━━━ Data ━━━

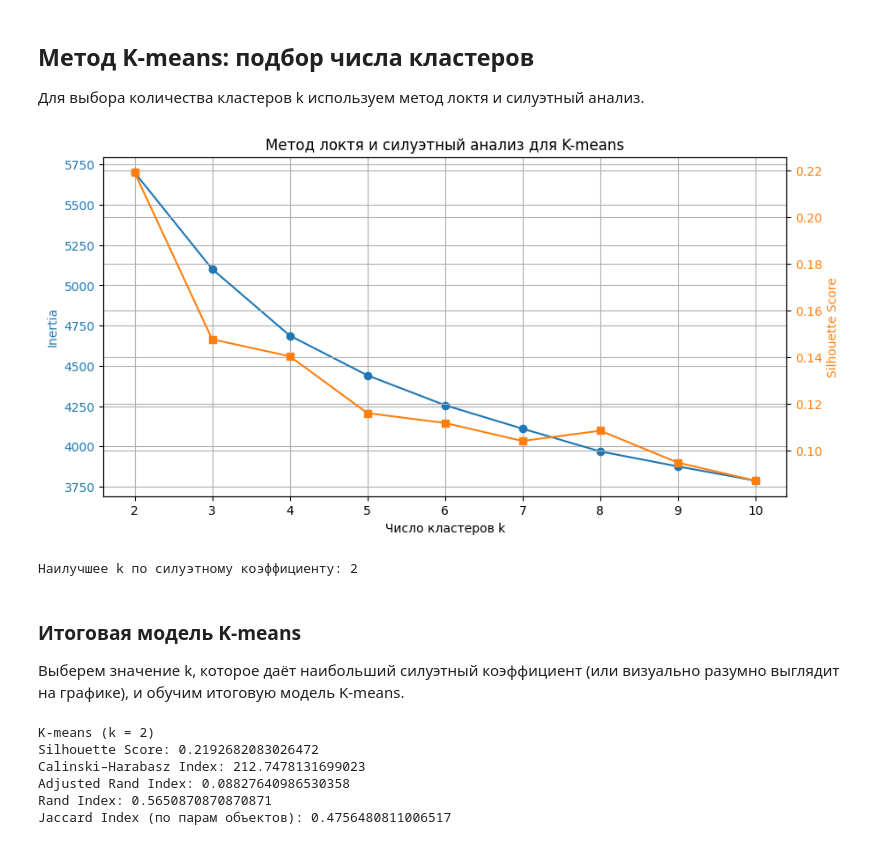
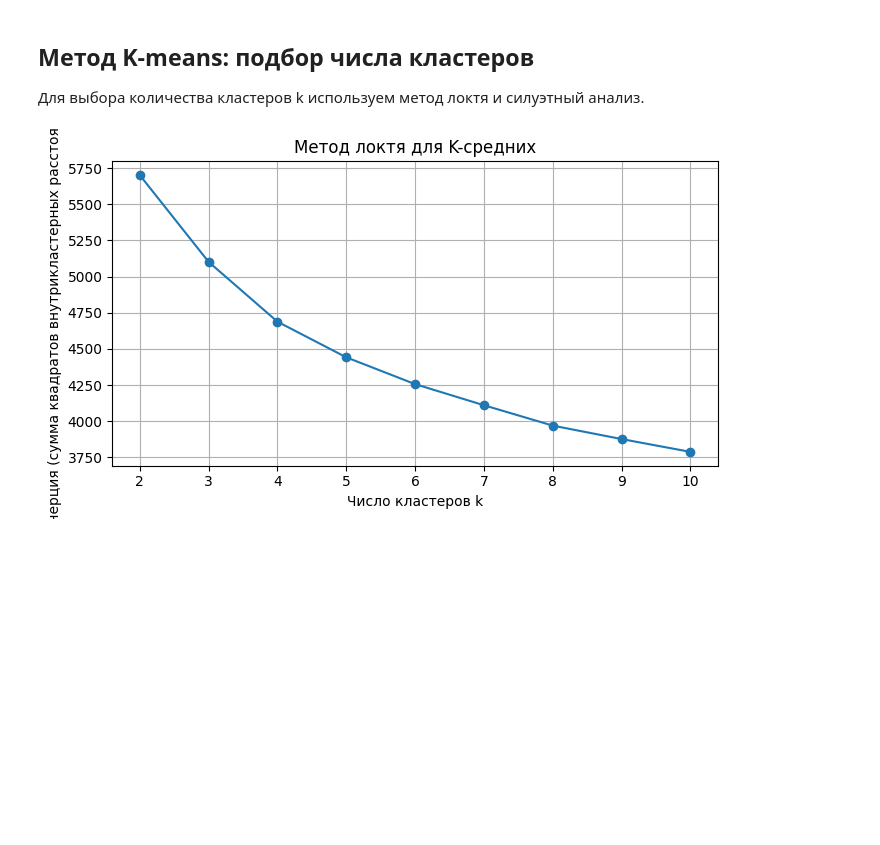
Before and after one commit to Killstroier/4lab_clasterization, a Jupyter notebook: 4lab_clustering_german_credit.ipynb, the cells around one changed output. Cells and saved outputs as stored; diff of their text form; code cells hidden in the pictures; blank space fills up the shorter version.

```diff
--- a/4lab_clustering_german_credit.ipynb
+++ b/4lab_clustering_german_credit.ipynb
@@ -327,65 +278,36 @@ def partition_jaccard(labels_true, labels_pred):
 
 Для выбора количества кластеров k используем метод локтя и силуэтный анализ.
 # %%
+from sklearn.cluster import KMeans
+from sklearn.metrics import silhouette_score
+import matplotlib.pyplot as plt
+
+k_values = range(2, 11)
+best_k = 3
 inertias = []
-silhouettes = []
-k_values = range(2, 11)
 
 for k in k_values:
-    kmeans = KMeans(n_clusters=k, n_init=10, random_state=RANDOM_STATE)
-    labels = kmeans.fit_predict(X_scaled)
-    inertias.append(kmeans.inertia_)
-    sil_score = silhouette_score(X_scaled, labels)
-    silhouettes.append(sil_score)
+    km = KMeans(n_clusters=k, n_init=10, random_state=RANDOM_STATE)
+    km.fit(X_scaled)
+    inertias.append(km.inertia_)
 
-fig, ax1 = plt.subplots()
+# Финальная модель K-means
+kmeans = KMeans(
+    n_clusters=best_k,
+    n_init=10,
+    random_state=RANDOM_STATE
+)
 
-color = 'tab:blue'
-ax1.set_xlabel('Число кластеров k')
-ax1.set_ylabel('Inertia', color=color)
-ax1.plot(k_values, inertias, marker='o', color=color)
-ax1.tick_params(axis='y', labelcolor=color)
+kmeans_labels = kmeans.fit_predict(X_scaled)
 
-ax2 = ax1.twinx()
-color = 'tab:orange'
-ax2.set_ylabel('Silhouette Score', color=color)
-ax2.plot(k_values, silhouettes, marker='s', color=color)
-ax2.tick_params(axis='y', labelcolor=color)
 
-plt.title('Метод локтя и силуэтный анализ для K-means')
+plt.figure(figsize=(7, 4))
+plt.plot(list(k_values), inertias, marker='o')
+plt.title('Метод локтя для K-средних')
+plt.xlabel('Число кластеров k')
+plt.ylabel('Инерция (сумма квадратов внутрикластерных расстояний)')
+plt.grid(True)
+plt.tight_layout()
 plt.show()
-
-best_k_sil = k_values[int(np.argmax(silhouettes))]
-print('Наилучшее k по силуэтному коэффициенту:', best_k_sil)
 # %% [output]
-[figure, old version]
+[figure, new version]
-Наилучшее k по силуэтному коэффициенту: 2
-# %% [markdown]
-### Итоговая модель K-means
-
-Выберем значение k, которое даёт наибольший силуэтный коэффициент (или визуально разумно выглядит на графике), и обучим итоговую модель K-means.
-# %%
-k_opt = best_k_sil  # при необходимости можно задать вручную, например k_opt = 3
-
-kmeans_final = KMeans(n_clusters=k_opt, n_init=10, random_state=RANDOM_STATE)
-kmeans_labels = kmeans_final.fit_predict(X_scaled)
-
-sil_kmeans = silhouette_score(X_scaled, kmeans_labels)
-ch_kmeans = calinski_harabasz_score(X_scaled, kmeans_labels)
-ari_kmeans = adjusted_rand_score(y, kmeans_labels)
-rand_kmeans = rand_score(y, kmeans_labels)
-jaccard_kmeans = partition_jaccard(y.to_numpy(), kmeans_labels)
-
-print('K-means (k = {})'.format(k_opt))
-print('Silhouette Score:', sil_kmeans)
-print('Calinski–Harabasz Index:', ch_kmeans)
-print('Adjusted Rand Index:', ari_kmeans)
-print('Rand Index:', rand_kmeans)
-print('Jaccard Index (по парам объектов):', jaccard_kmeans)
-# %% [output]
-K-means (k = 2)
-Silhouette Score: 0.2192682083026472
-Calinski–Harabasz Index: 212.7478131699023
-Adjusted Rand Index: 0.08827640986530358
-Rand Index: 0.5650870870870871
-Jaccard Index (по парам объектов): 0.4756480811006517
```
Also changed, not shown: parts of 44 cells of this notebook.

━━━

*Try it*
Copy every record exactly, dropping the images.

*Response to the task*
Before and after one commit to Killstroier/4lab_clasterization, a Jupyter notebook: 4lab_clustering_german_credit.ipynb, the cells around one changed output. Cells and saved outputs as stored; diff of their text form; code cells hidden in the pictures; blank space fills up the shorter version.

```diff
--- a/4lab_clustering_german_credit.ipynb
+++ b/4lab_clustering_german_credit.ipynb
@@ -327,65 +278,36 @@ def partition_jaccard(labels_true, labels_pred):
 
 Для выбора количества кластеров k используем метод локтя и силуэтный анализ.
 # %%
+from sklearn.cluster import KMeans
+from sklearn.metrics import silhouette_score
+import matplotlib.pyplot as plt
+
+k_values = range(2, 11)
+best_k = 3
 inertias = []
-silhouettes = []
-k_values = range(2, 11)
 
 for k in k_values:
-    kmeans = KMeans(n_clusters=k, n_init=10, random_state=RANDOM_STATE)
-    labels = kmeans.fit_predict(X_scaled)
-    inertias.append(kmeans.inertia_)
-    sil_score = silhouette_score(X_scaled, labels)
-    silhouettes.append(sil_score)
+    km = KMeans(n_clusters=k, n_init=10, random_state=RANDOM_STATE)
+    km.fit(X_scaled)
+    inertias.append(km.inertia_)
 
-fig, ax1 = plt.subplots()
+# Финальная модель K-means
+kmeans = KMeans(
+    n_clusters=best_k,
+    n_init=10,
+    random_state=RANDOM_STATE
+)
 
-color = 'tab:blue'
-ax1.set_xlabel('Число кластеров k')
-ax1.set_ylabel('Inertia', color=color)
-ax1.plot(k_values, inertias, marker='o', color=color)
-ax1.tick_params(axis='y', labelcolor=color)
+kmeans_labels = kmeans.fit_predict(X_scaled)
 
-ax2 = ax1.twinx()
-color = 'tab:orange'
-ax2.set_ylabel('Silhouette Score', color=color)
-ax2.plot(k_values, silhouettes, marker='s', color=color)
-ax2.tick_params(axis='y', labelcolor=color)
 
-plt.title('Метод локтя и силуэтный анализ для K-means')
+plt.figure(figsize=(7, 4))
+plt.plot(list(k_values), inertias, marker='o')
+plt.title('Метод локтя для K-средних')
+plt.xlabel('Число кластеров k')
+plt.ylabel('Инерция (сумма квадратов внутрикластерных расстояний)')
+plt.grid(True)
+plt.tight_layout()
 plt.show()
-
-best_k_sil = k_values[int(np.argmax(silhouettes))]
-print('Наилучшее k по силуэтному коэффициенту:', best_k_sil)
 # %% [output]
-[figure, old version]
+[figure, new version]
-Наилучшее k по силуэтному коэффициенту: 2
-# %% [markdown]
-### Итоговая модель K-means
-
-Выберем значение k, которое даёт наибольший силуэтный коэффициент (или визуально разумно выглядит на графике), и обучим итоговую модель K-means.
-# %%
-k_opt = best_k_sil  # при необходимости можно задать вручную, например k_opt = 3
-
-kmeans_final = KMeans(n_clusters=k_opt, n_init=10, random_state=RANDOM_STATE)
-kmeans_labels = kmeans_final.fit_predict(X_scaled)
-
-sil_kmeans = silhouette_score(X_scaled, kmeans_labels)
-ch_kmeans = calinski_harabasz_score(X_scaled, kmeans_labels)
-ari_kmeans = adjusted_rand_score(y, kmeans_labels)
-rand_kmeans = rand_score(y, kmeans_labels)
-jaccard_kmeans = partition_jaccard(y.to_numpy(), kmeans_labels)
-
-print('K-means (k = {})'.format(k_opt))
-print('Silhouette Score:', sil_kmeans)
-print('Calinski–Harabasz Index:', ch_kmeans)
-print('Adjusted Rand Index:', ari_kmeans)
-print('Rand Index:', rand_kmeans)
-print('Jaccard Index (по парам объектов):', jaccard_kmeans)
-# %% [output]
-K-means (k = 2)
-Silhouette Score: 0.2192682083026472
-Calinski–Harabasz Index: 212.7478131699023
-Adjusted Rand Index: 0.08827640986530358
-Rand Index: 0.5650870870870871
-Jaccard Index (по парам объектов): 0.4756480811006517
```
Also changed, not shown: parts of 44 cells of this notebook.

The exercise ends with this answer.